### Task item
Type out every line below exactly as it reads.

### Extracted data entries

>>>

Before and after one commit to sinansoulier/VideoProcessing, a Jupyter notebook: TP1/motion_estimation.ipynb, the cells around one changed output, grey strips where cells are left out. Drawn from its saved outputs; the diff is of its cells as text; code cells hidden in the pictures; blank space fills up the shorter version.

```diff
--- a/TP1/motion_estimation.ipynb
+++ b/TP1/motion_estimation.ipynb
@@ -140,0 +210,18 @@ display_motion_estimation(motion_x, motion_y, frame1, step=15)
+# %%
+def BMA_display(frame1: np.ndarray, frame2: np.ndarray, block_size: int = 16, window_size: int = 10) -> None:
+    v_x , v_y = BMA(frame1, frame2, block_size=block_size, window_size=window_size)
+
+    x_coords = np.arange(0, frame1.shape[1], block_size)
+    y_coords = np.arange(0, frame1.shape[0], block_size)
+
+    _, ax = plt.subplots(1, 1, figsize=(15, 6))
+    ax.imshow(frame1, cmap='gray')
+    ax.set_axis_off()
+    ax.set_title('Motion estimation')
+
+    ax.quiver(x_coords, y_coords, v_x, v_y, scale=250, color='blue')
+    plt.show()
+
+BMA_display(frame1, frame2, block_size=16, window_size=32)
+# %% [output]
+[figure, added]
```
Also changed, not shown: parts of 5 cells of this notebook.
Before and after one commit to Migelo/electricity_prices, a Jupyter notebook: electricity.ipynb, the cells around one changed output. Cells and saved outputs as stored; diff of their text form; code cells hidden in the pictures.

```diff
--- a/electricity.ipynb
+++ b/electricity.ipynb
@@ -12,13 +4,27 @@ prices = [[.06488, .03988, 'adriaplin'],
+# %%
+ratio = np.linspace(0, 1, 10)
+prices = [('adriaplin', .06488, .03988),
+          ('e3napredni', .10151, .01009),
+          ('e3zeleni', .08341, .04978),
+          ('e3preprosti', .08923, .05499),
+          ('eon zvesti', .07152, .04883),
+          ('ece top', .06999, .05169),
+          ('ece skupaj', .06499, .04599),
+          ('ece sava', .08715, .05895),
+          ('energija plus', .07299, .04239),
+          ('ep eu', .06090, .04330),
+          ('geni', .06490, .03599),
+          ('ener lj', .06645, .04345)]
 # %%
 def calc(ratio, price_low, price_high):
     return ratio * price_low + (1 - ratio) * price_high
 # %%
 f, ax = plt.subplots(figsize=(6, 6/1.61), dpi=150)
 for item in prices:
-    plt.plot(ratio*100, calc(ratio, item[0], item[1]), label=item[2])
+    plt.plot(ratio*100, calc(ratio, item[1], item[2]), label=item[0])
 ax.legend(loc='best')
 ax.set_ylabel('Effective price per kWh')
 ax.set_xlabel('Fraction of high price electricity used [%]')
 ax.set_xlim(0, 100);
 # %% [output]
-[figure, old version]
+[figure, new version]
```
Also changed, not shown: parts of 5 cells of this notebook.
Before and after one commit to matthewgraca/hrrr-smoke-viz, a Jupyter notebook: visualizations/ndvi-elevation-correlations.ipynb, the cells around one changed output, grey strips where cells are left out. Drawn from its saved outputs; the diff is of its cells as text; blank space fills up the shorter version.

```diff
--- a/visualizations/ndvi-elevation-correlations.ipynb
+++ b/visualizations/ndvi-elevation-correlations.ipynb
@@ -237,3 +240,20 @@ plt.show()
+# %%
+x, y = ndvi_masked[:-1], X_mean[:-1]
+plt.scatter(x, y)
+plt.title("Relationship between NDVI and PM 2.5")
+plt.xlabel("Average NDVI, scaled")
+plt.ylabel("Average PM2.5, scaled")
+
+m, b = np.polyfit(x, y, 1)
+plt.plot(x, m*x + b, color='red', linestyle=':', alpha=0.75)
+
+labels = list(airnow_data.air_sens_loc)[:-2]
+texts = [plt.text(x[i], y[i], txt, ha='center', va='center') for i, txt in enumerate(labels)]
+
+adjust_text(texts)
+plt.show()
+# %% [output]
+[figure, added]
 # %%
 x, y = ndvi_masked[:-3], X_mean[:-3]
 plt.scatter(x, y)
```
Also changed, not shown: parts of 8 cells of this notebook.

<<<

### Written response
Before and after one commit to sinansoulier/VideoProcessing, a Jupyter notebook: TP1/motion_estimation.ipynb, the cells around one changed output, grey strips where cells are left out. Drawn from its saved outputs; the diff is of its cells as text; code cells hidden in the pictures; blank space fills up the shorter version.

```diff
--- a/TP1/motion_estimation.ipynb
+++ b/TP1/motion_estimation.ipynb
@@ -140,0 +210,18 @@ display_motion_estimation(motion_x, motion_y, frame1, step=15)
+# %%
+def BMA_display(frame1: np.ndarray, frame2: np.ndarray, block_size: int = 16, window_size: int = 10) -> None:
+    v_x , v_y = BMA(frame1, frame2, block_size=block_size, window_size=window_size)
+
+    x_coords = np.arange(0, frame1.shape[1], block_size)
+    y_coords = np.arange(0, frame1.shape[0], block_size)
+
+    _, ax = plt.subplots(1, 1, figsize=(15, 6))
+    ax.imshow(frame1, cmap='gray')
+    ax.set_axis_off()
+    ax.set_title('Motion estimation')
+
+    ax.quiver(x_coords, y_coords, v_x, v_y, scale=250, color='blue')
+    plt.show()
+
+BMA_display(frame1, frame2, block_size=16, window_size=32)
+# %% [output]
+[figure, added]
```
Also changed, not shown: parts of 5 cells of this notebook.
Before and after one commit to Migelo/electricity_prices, a Jupyter notebook: electricity.ipynb, the cells around one changed output. Cells and saved outputs as stored; diff of their text form; code cells hidden in the pictures.

```diff
--- a/electricity.ipynb
+++ b/electricity.ipynb
@@ -12,13 +4,27 @@ prices = [[.06488, .03988, 'adriaplin'],
+# %%
+ratio = np.linspace(0, 1, 10)
+prices = [('adriaplin', .06488, .03988),
+          ('e3napredni', .10151, .01009),
+          ('e3zeleni', .08341, .04978),
+          ('e3preprosti', .08923, .05499),
+          ('eon zvesti', .07152, .04883),
+          ('ece top', .06999, .05169),
+          ('ece skupaj', .06499, .04599),
+          ('ece sava', .08715, .05895),
+          ('energija plus', .07299, .04239),
+          ('ep eu', .06090, .04330),
+          ('geni', .06490, .03599),
+          ('ener lj', .06645, .04345)]
 # %%
 def calc(ratio, price_low, price_high):
     return ratio * price_low + (1 - ratio) * price_high
 # %%
 f, ax = plt.subplots(figsize=(6, 6/1.61), dpi=150)
 for item in prices:
-    plt.plot(ratio*100, calc(ratio, item[0], item[1]), label=item[2])
+    plt.plot(ratio*100, calc(ratio, item[1], item[2]), label=item[0])
 ax.legend(loc='best')
 ax.set_ylabel('Effective price per kWh')
 ax.set_xlabel('Fraction of high price electricity used [%]')
 ax.set_xlim(0, 100);
 # %% [output]
-[figure, old version]
+[figure, new version]
```
Also changed, not shown: parts of 5 cells of this notebook.
Before and after one commit to matthewgraca/hrrr-smoke-viz, a Jupyter notebook: visualizations/ndvi-elevation-correlations.ipynb, the cells around one changed output, grey strips where cells are left out. Drawn from its saved outputs; the diff is of its cells as text; blank space fills up the shorter version.

```diff
--- a/visualizations/ndvi-elevation-correlations.ipynb
+++ b/visualizations/ndvi-elevation-correlations.ipynb
@@ -237,3 +240,20 @@ plt.show()
+# %%
+x, y = ndvi_masked[:-1], X_mean[:-1]
+plt.scatter(x, y)
+plt.title("Relationship between NDVI and PM 2.5")
+plt.xlabel("Average NDVI, scaled")
+plt.ylabel("Average PM2.5, scaled")
+
+m, b = np.polyfit(x, y, 1)
+plt.plot(x, m*x + b, color='red', linestyle=':', alpha=0.75)
+
+labels = list(airnow_data.air_sens_loc)[:-2]
+texts = [plt.text(x[i], y[i], txt, ha='center', va='center') for i, txt in enumerate(labels)]
+
+adjust_text(texts)
+plt.show()
+# %% [output]
+[figure, added]
 # %%
 x, y = ndvi_masked[:-3], X_mean[:-3]
 plt.scatter(x, y)
```
Also changed, not shown: parts of 8 cells of this notebook.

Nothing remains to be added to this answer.